That’s how University of Houston cross-country coach and anti-doping pundit Steve Magness interprets it. “My understanding of what they are trying to do is almost to find a legal loophole to restart world records and at least partially address the issue,” Magness says, after pointing out that there are several world records (like Marita Koch’s 400-meter mark from 1985) that no clean athlete has a realistic shot at breaking. He is doubtful, however, that now is the appropriate moment to take such measures.
“In our current climate of dealing with Russia and Kenya, and dealing with other anti-doping organizations that aren’t fully compliant, I’m not sure if it’s the exact right timing because we could be doing the same thing ten years from now. That’s kind of the conundrum that they are in.”
Magness also pointed out that it was a curious decision to only invalidate records from before 2005, since there have obviously been numerous prominent doping violations in recent years.

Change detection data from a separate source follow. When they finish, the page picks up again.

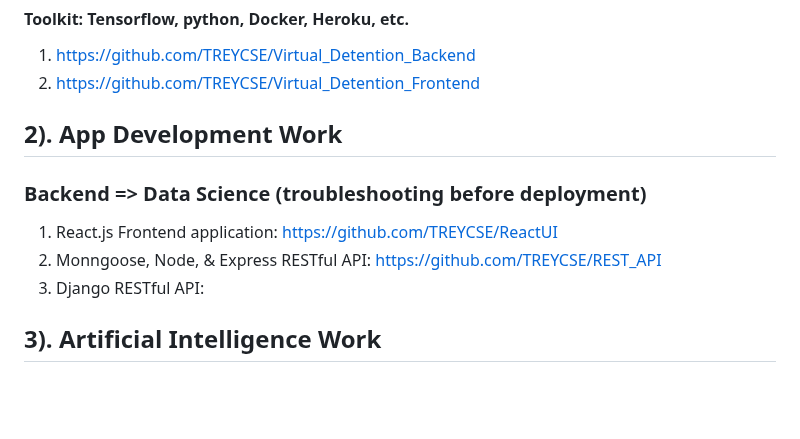
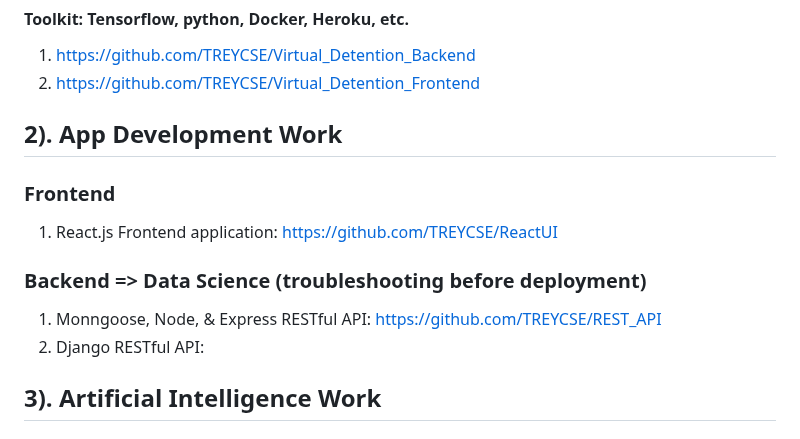
Before and after one commit to DrTreEsq/GitHub_Portfolio, a Markdown page: README.md, the part around the change. Drawn GitHub-style; blank space fills up the shorter version.

```diff
--- a/README.md
+++ b/README.md
@@ -13,10 +13,12 @@
 2. https://github.com/TREYCSE/Virtual_Detention_Frontend
 
 ## 2). App Development Work
+### Frontend
+1. React.js Frontend application: https://github.com/TREYCSE/ReactUI
+
 ### Backend => Data Science (troubleshooting before deployment)
-1. React.js Frontend application: https://github.com/TREYCSE/ReactUI
-2. Monngoose, Node, & Express RESTful API: https://github.com/TREYCSE/REST_API
-3. Django RESTful API:
+1. Monngoose, Node, & Express RESTful API: https://github.com/TREYCSE/REST_API
+2. Django RESTful API:
 
 ## 3). Artificial Intelligence Work
 ### Machine Learning => Deep Learning => Natural Language Question Answering (in testing or fine tuning)
```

That was one of the objections raised by Paula Radcliffe, the retired British marathoner, whose 2003 London Marathon performance is now in danger of losing its world record status. (Radcliffe was involved in her own doping-related imbroglio after she refused to release all of her blood data following the surfacing of apparent suspicious leaked tests, though she was later exonerated of any wrongdoing.) In an extended Twitter post, Radcliffe criticized the European Athletics proposal as a “cowardly” failure to protect clean athletes.
“Although we are moving forward I don’t believe we are yet at the point where we have a testing procedure capable of catching every cheat out there, so why reset at this point? Do we really believe a record set in 2015 is totally clean and one in 1995 not?” Radcliffe wrote.

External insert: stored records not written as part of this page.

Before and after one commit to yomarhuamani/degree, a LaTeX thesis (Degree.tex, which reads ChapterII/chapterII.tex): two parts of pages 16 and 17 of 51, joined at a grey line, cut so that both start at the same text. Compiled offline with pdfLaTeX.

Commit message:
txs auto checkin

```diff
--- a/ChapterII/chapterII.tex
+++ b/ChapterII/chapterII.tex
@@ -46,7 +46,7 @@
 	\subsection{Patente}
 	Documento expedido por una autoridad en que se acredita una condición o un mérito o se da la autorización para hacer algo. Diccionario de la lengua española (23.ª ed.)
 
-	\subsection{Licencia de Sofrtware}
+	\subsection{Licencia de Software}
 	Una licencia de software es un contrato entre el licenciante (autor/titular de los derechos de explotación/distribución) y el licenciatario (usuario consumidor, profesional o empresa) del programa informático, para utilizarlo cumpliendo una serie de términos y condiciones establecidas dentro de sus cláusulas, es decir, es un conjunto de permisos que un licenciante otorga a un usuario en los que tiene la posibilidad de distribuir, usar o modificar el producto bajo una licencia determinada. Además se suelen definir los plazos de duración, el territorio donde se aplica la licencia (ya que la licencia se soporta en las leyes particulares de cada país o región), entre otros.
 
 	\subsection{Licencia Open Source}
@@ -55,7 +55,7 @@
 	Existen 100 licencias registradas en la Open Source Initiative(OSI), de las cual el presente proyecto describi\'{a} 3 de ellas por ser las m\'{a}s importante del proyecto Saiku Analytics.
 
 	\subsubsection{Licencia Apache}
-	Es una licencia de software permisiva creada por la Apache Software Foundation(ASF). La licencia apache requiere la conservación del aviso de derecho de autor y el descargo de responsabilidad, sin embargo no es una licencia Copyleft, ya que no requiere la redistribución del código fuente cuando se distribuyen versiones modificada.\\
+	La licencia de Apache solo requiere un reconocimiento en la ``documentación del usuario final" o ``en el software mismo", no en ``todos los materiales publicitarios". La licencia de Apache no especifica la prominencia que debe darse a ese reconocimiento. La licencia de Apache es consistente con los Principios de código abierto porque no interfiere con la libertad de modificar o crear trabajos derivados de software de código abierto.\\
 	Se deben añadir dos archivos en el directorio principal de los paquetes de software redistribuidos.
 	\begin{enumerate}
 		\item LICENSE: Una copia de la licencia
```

It’s certainly true that the contemporary state of track and field means that any new world record will be met with skepticism; Almaz Ayana’s eyebrow-raising obliteration of the (already suspect) women’s 10,000-meter world record last summer in Rio is a prime example. But the argument can be made that recent records undergo a more rigorous verification process, as athlete blood samples will continue to be retested for years after competition. Dubious records that were set back in the ‘80s and early ‘90s, meanwhile, are effectively cold cases.

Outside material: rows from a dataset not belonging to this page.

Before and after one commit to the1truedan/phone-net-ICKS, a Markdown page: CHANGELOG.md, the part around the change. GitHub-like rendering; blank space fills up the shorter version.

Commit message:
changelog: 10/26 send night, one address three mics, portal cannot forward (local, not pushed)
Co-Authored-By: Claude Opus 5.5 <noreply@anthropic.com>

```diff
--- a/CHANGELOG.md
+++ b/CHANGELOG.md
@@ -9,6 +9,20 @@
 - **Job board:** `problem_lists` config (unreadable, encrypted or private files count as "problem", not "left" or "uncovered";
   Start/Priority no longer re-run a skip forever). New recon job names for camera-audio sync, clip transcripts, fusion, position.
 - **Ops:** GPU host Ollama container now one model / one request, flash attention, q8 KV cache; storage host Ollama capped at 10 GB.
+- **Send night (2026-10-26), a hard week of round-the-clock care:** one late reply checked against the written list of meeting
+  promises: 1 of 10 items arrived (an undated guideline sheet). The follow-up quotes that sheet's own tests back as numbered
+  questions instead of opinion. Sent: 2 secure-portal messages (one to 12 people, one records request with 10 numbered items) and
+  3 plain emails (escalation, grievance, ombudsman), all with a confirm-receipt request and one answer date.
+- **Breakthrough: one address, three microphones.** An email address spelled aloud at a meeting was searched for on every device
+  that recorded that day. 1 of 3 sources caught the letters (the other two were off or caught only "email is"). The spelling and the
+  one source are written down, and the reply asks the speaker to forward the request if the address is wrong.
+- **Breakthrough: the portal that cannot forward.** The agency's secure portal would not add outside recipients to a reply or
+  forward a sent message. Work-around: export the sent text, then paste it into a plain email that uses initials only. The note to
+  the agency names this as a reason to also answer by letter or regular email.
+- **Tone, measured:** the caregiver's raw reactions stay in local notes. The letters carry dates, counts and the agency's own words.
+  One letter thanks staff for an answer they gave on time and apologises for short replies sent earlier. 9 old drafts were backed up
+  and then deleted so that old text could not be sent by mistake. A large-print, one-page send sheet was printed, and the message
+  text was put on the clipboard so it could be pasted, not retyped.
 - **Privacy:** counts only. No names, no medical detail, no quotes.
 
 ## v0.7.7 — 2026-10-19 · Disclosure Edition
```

The new regulations for record eligibility could also force dysfunctional national anti-doping agencies, like beleaguered Athletics Kenya, to upgrade their programs in order for their athletes to even be eligible to set records. “I think that some of the nations that are non-WADA compliant and haven’t built the infrastructure in their countries for out-of-competition testing will now be motivated to build that structure, since you are responsible for doing that within your own nation,” Lauren Fleshman, a former professional runner and longtime anti-doping advocate, says of the proposal.
Fleshman was quick to point out however, that state-sponsored corruption and manipulation of test results would still be a problem, even if national agencies were to undergo an extensive overhaul. Likewise, aspiring dopers would still try to beat the system.
“It’s not going to solve the problem of technology and science being ahead of the testing,” Fleshman says.
As for the underlying motivation for recalibrating the record books, Fleshman feels that there’s been a long-held belief in professional track and field that the sport would be more marketable if the stratospheric times from the steroid era were erased. While making records obtainable again might stoke the interest of fans and sponsors in the short-term, Fleshman ultimately doesn’t think it’s viable solution. “I think that the real problem is that our sport has become addicted to telling one story: medals and records,” Fleshman says.
“Unless we learn how to tell the story more creatively, while also combating doping, our sport isn’t going to survive.”